Which of the lines below holds the string "population"? Copy every line that does.

*** PROVIDED ENTRIES Section Begins ***

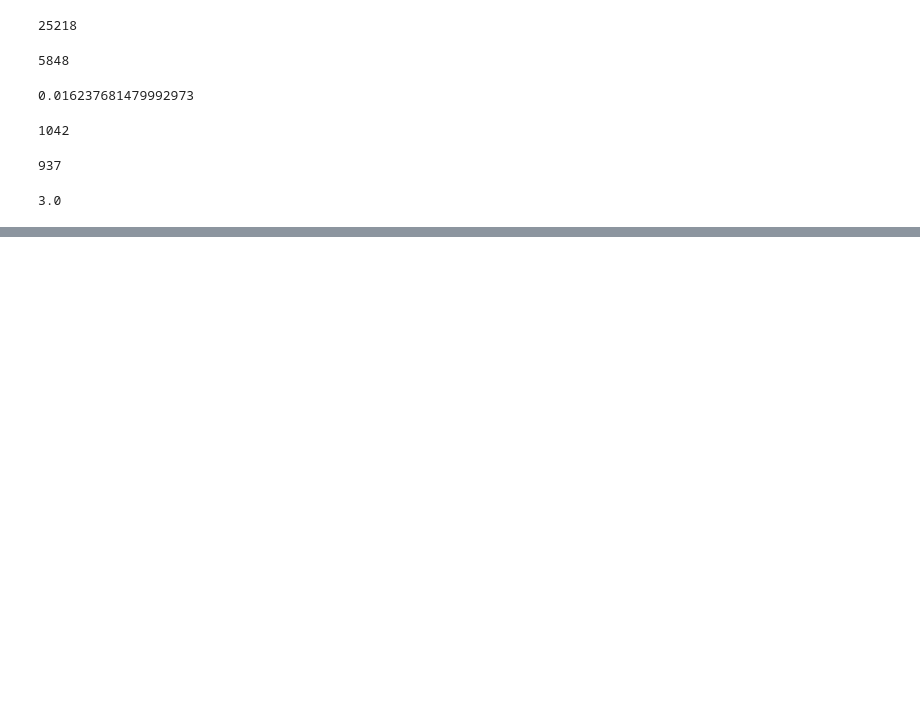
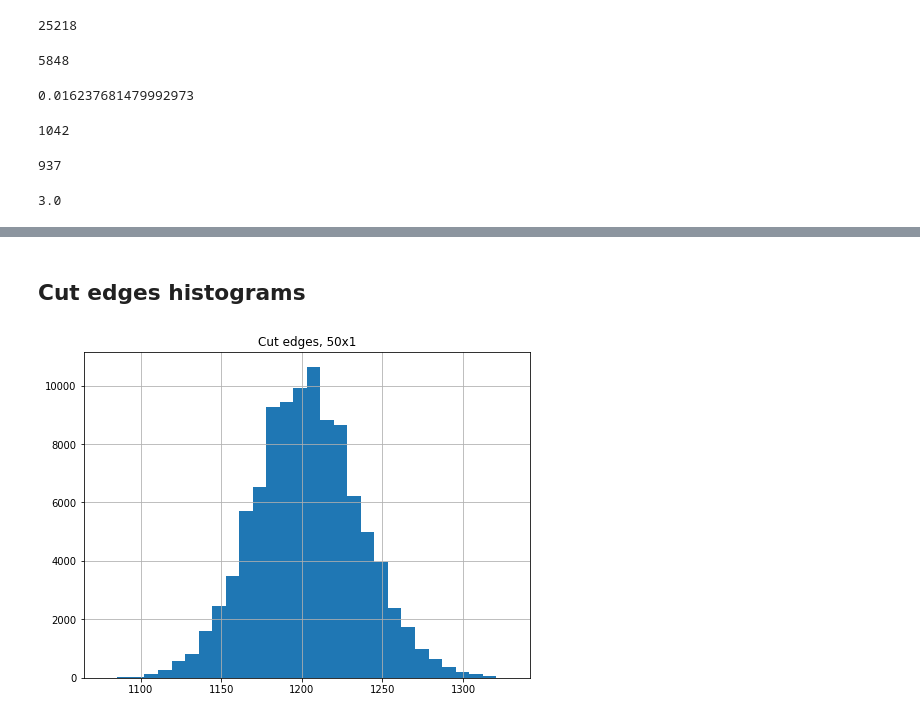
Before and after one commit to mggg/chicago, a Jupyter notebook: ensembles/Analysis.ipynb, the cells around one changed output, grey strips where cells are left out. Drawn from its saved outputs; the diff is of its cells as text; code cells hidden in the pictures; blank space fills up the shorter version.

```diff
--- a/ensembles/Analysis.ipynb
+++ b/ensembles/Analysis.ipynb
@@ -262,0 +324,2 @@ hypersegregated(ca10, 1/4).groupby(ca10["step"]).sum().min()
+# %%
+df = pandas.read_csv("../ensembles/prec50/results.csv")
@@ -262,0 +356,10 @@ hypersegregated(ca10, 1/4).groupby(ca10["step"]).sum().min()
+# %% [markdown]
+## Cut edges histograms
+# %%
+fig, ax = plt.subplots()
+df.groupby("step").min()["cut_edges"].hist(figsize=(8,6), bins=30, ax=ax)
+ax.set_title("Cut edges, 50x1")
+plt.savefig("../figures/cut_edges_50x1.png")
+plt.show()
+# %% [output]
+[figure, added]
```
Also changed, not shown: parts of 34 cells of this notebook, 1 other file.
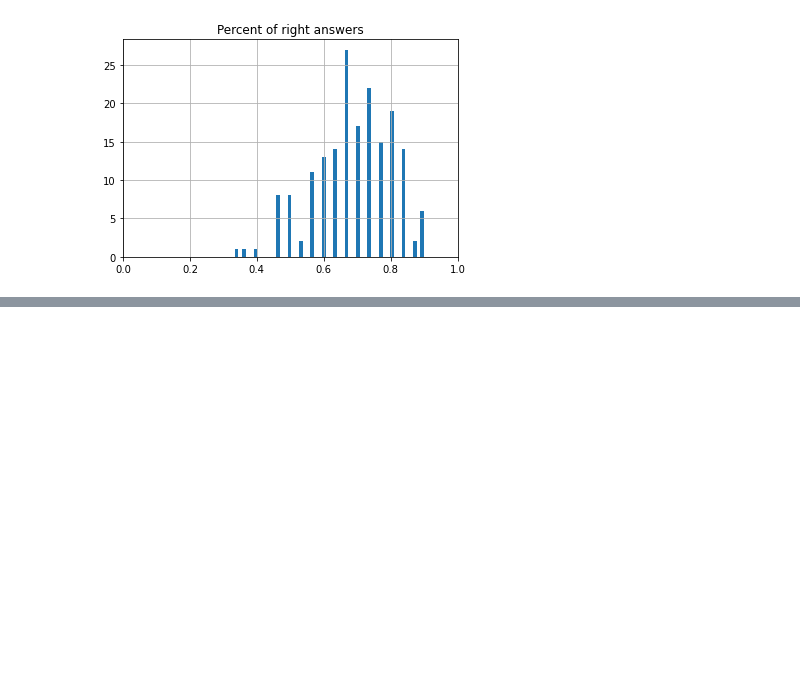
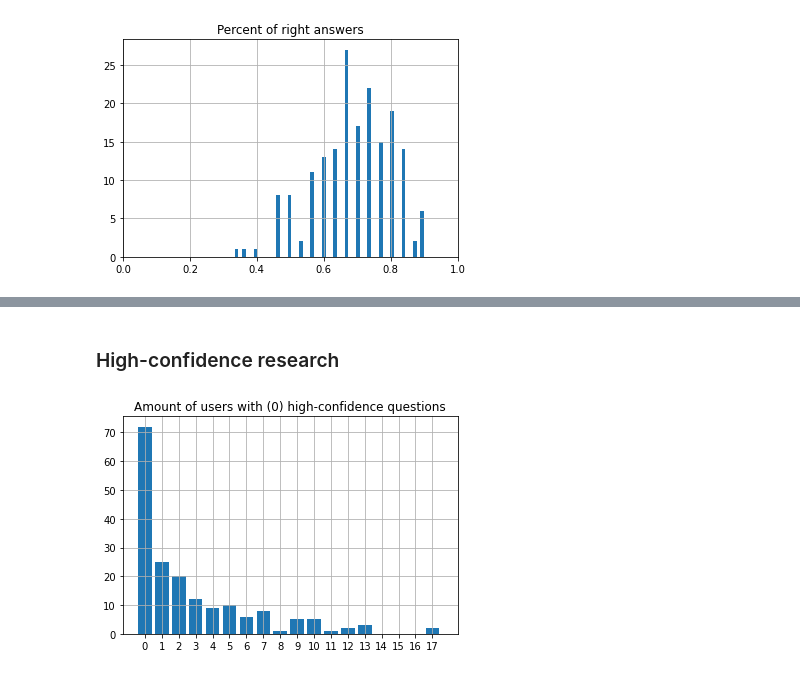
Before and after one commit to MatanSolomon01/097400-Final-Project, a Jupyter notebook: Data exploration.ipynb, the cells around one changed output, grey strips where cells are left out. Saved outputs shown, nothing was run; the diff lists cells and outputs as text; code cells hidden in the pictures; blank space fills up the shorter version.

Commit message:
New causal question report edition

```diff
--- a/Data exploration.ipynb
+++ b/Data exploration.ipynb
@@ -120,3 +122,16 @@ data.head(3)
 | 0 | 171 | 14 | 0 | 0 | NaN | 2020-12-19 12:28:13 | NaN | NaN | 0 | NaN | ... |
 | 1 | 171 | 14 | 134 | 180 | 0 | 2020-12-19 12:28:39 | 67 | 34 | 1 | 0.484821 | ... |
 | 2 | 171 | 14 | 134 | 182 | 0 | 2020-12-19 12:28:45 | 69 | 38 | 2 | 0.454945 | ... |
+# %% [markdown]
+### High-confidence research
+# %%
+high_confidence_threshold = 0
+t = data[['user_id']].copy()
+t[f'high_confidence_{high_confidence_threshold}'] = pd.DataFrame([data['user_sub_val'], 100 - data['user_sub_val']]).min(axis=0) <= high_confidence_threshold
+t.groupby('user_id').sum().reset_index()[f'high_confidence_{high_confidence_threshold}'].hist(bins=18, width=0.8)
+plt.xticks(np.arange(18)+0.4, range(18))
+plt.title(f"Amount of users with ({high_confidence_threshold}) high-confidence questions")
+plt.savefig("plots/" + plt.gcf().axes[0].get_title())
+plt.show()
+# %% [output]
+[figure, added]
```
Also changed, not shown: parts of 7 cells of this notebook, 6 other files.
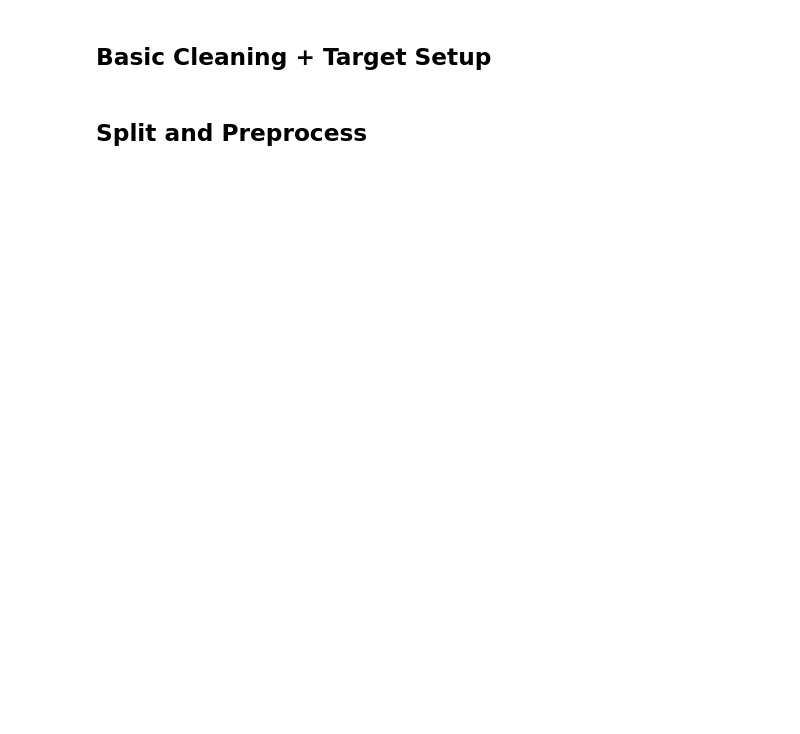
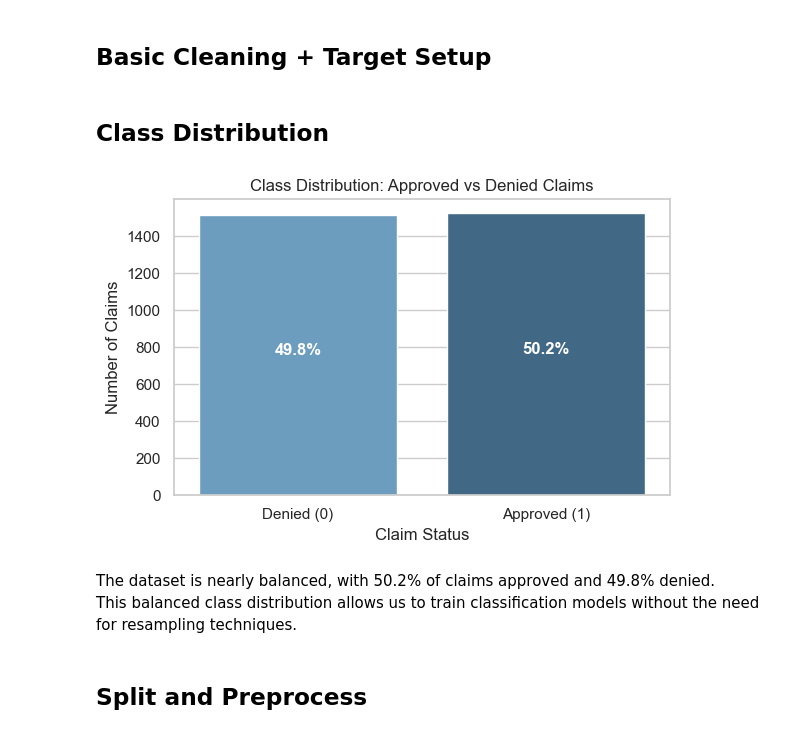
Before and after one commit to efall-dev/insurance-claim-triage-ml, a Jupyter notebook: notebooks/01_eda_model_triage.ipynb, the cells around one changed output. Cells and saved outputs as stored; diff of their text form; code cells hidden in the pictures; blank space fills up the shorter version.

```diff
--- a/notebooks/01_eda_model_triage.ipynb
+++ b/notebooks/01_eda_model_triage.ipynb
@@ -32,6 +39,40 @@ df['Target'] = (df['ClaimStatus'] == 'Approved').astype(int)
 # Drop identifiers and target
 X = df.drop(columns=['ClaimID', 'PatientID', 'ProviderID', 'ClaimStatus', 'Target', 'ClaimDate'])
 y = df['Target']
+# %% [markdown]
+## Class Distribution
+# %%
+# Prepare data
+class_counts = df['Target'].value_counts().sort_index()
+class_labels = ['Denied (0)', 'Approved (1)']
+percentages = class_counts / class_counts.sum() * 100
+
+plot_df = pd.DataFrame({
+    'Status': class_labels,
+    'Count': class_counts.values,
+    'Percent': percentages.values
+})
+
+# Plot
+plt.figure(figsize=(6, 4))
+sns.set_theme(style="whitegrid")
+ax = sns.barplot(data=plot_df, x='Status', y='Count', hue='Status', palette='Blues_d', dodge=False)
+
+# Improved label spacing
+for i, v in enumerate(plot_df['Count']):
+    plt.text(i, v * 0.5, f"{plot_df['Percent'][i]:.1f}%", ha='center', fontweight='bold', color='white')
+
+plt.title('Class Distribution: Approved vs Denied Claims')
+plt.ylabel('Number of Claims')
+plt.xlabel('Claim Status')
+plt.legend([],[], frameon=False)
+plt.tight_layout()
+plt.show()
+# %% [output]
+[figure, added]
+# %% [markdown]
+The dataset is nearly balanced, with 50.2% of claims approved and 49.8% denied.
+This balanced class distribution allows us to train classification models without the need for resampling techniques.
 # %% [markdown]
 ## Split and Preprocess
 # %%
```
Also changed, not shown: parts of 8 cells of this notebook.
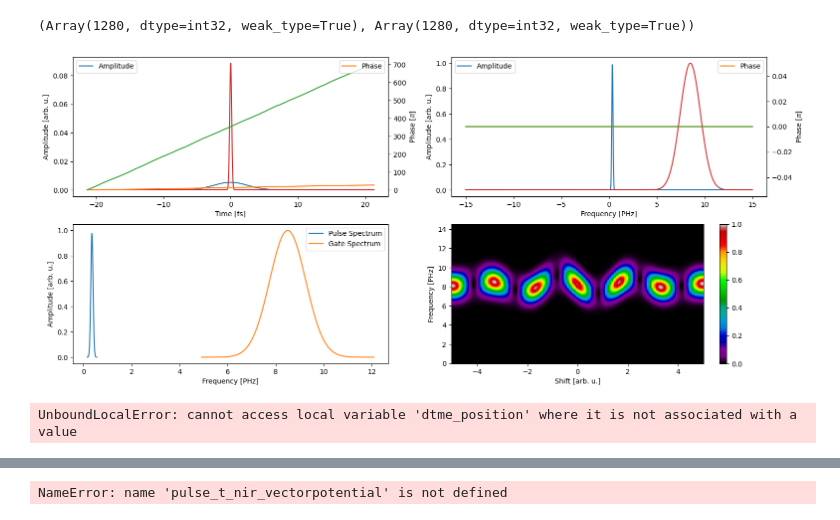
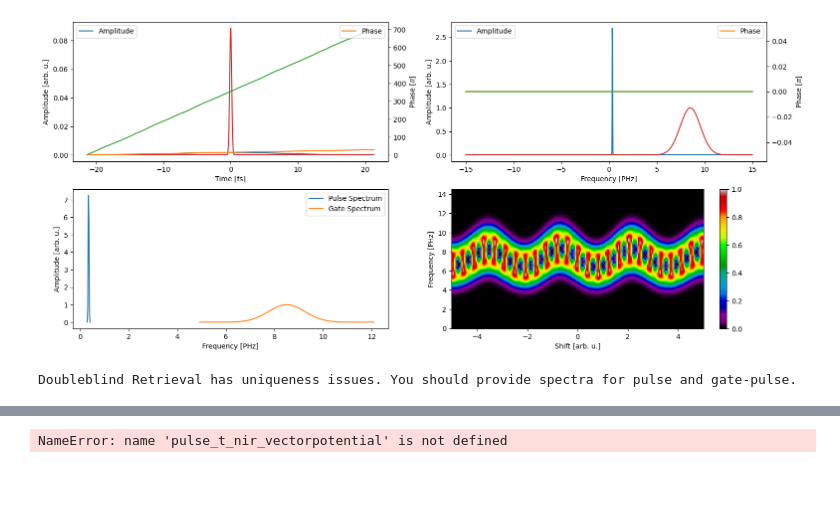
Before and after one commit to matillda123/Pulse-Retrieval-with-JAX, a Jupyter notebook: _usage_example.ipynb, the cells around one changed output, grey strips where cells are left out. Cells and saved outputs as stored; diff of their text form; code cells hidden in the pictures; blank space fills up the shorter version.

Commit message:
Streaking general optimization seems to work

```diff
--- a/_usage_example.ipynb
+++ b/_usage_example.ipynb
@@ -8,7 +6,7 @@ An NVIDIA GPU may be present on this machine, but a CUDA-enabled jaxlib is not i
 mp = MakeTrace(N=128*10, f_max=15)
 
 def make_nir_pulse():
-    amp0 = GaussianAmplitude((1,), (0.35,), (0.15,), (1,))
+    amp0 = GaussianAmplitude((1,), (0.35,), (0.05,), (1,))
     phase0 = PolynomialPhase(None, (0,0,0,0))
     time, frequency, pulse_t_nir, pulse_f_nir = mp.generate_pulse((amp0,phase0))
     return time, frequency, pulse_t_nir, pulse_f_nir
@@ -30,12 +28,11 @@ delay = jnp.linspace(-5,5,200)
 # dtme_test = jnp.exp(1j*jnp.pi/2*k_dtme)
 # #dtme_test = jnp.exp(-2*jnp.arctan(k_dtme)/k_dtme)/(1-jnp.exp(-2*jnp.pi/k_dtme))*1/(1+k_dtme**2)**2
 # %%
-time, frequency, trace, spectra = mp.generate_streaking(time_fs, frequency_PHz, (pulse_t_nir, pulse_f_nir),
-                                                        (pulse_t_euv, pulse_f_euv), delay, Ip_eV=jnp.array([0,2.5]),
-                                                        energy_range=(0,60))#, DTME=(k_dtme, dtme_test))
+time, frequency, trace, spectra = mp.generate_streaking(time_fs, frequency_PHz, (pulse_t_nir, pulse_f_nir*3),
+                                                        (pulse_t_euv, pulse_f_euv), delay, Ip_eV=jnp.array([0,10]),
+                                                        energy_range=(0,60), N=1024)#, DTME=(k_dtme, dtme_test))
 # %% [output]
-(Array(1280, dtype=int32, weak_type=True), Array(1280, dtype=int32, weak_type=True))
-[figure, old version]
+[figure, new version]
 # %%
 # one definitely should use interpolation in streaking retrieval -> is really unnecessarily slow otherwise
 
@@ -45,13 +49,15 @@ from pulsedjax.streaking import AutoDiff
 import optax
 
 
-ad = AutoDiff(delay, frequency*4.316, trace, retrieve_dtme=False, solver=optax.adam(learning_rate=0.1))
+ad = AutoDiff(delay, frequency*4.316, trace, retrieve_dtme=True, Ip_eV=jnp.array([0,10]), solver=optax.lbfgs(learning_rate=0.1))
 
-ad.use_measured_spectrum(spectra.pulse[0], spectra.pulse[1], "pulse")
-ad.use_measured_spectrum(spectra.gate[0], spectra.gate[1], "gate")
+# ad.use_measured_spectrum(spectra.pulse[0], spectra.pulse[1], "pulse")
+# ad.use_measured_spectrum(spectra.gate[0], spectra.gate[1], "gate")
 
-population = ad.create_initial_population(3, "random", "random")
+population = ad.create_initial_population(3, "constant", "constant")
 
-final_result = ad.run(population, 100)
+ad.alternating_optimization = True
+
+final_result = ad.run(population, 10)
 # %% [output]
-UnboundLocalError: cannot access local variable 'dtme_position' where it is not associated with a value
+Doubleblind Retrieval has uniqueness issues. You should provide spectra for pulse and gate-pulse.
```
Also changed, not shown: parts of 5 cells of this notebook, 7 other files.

*** PROVIDED ENTRIES Section Ends ***

> [RESPONSE TO THE EXERCISE]:
-population = ad.create_initial_population(3, "random", "random")
+population = ad.create_initial_population(3, "constant", "constant")
-final_result = ad.run(population, 100)
+final_result = ad.run(population, 10)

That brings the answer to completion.